This past week, on the 100th anniversary of International Women’s Day, I was honored by the Global Arts Foundation and San Francisco Commission on the Status of Women with their “Spirit of Equality Award.” I accepted that award on behalf of and because our FHEO staff is making a difference to women across America.
Looking back, FHEO did not gain statutory authority to combat gender discrimination in home rental, sales and lending until 1974, six years after President Johnson signed the Fair Housing Act into law. Women who demanded an end to unequal treatment such as having their economic credit dependent upon their marital status pressed Congress to expand the Fair Housing Act to include gender discrimination and to enact the Equal Credit Opportunity Act.
Today, FHEO is in the midst of national investigations and protection for women who report being offered less favorable home mortgage terms because they are on maternity leave and lenders treat them as if they have no income. Last month, FHEO issued new guidance to ensure that the Fair Housing Act provides assistance to victims of domestic violence – mainly women – who are evicted or denied housing because of the violence perpetrated against them. Our guidance goes beyond the current Violence Against Women Act public housing provisions to extend protections to domestic violence victims who lose their homes in the private market because of policies that have a disparate impact on women.

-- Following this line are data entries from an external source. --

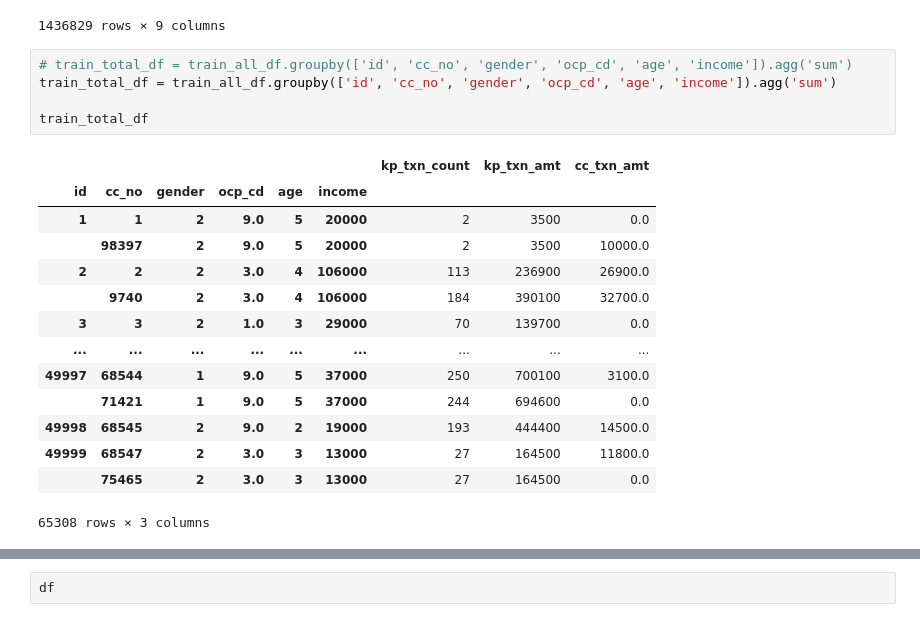
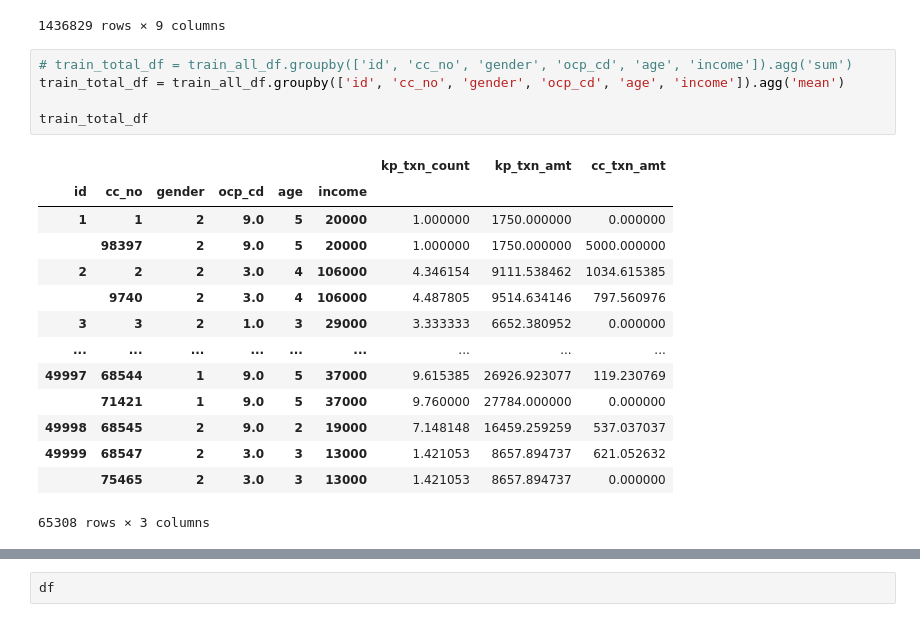
Before and after one commit to thanit456/techjam_2019, a Jupyter notebook: data_pack/data_insight.ipynb, the cells around one changed output, grey strips where cells are left out. Drawn from its saved outputs; the diff is of its cells as text.

```diff
--- a/data_pack/data_insight.ipynb
+++ b/data_pack/data_insight.ipynb
@@ -226,23 +241,23 @@ train_all_df
 1436829 rows × 9 columns
 # %%
 # train_total_df = train_all_df.groupby(['id', 'cc_no', 'gender', 'ocp_cd', 'age', 'income']).agg('sum')
-train_total_df = train_all_df.groupby(['id', 'cc_no', 'gender', 'ocp_cd', 'age', 'income']).agg('sum')
+train_total_df = train_all_df.groupby(['id', 'cc_no', 'gender', 'ocp_cd', 'age', 'income']).agg('mean')
 
 train_total_df
 # %% [output]
 |  |  |  |  |  |  | kp_txn_count | kp_txn_amt | cc_txn_amt |
 | id | cc_no | gender | ocp_cd | age | income |  |  |  |
-| 1 | 1 | 2 | 9.0 | 5 | 20000 | 2 | 3500 | 0.0 |
-|  | 98397 | 2 | 9.0 | 5 | 20000 | 2 | 3500 | 10000.0 |
-| 2 | 2 | 2 | 3.0 | 4 | 106000 | 113 | 236900 | 26900.0 |
-|  | 9740 | 2 | 3.0 | 4 | 106000 | 184 | 390100 | 32700.0 |
-| 3 | 3 | 2 | 1.0 | 3 | 29000 | 70 | 139700 | 0.0 |
+| 1 | 1 | 2 | 9.0 | 5 | 20000 | 1.000000 | 1750.000000 | 0.000000 |
+|  | 98397 | 2 | 9.0 | 5 | 20000 | 1.000000 | 1750.000000 | 5000.000000 |
+| 2 | 2 | 2 | 3.0 | 4 | 106000 | 4.346154 | 9111.538462 | 1034.615385 |
+|  | 9740 | 2 | 3.0 | 4 | 106000 | 4.487805 | 9514.634146 | 797.560976 |
+| 3 | 3 | 2 | 1.0 | 3 | 29000 | 3.333333 | 6652.380952 | 0.000000 |
 | ... | ... | ... | ... | ... | ... | ... | ... | ... |
-| 49997 | 68544 | 1 | 9.0 | 5 | 37000 | 250 | 700100 | 3100.0 |
-|  | 71421 | 1 | 9.0 | 5 | 37000 | 244 | 694600 | 0.0 |
-| 49998 | 68545 | 2 | 9.0 | 2 | 19000 | 193 | 444400 | 14500.0 |
-| 49999 | 68547 | 2 | 3.0 | 3 | 13000 | 27 | 164500 | 11800.0 |
-|  | 75465 | 2 | 3.0 | 3 | 13000 | 27 | 164500 | 0.0 |
+| 49997 | 68544 | 1 | 9.0 | 5 | 37000 | 9.615385 | 26926.923077 | 119.230769 |
+|  | 71421 | 1 | 9.0 | 5 | 37000 | 9.760000 | 27784.000000 | 0.000000 |
+| 49998 | 68545 | 2 | 9.0 | 2 | 19000 | 7.148148 | 16459.259259 | 537.037037 |
+| 49999 | 68547 | 2 | 3.0 | 3 | 13000 | 1.421053 | 8657.894737 | 621.052632 |
+|  | 75465 | 2 | 3.0 | 3 | 13000 | 1.421053 | 8657.894737 | 0.000000 |
 65308 rows × 3 columns
 # %%
 df = train_total_df.reset_index()
```
Also changed, not shown: parts of 3 cells of this notebook, 3 other files.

Our individual casework enforcing the Fair Housing Act also advances freedom for women. In Pennsylvania, HUD successfully charged a landlord for evicting a woman for adopting a nine-year-old boy. The HUD charge resulted in a change of policy and a sufficient settlement amount so that the woman, with other support, could start a new life in a new home for herself and her son. In Alabama, HUD prevailed against a housing provider who stated that a white female tenant should “lose [her] black boyfriend” if she wanted the unit’s water service turned back on. And our Cincinnati FHEO staff has entered into a voluntary compliance agreement with a local housing authority to resolve my Secretary-initiated complaint stemming largely from retaliation concerns of African American women living in public housing.
As we move forward to strengthen the promise of Section 3 job and contracting opportunities, we are mindful that most families in public housing are headed by women. Section 3 gives us an opportunity to break down historic barriers against women entering the construction trades and to promote their self-sufficiency. As we move forward on Affirmatively Furthering Fair Housing, reducing segregation and creating neighborhoods of opportunity bring young girls closer to quality integrated schools and education in science, technology, engineering and mathematics – the essential skills for the 21st century.
March is a time to celebrate Women’s History. At FHEO and HUD, we are proud to play a role in shaping women’s futures.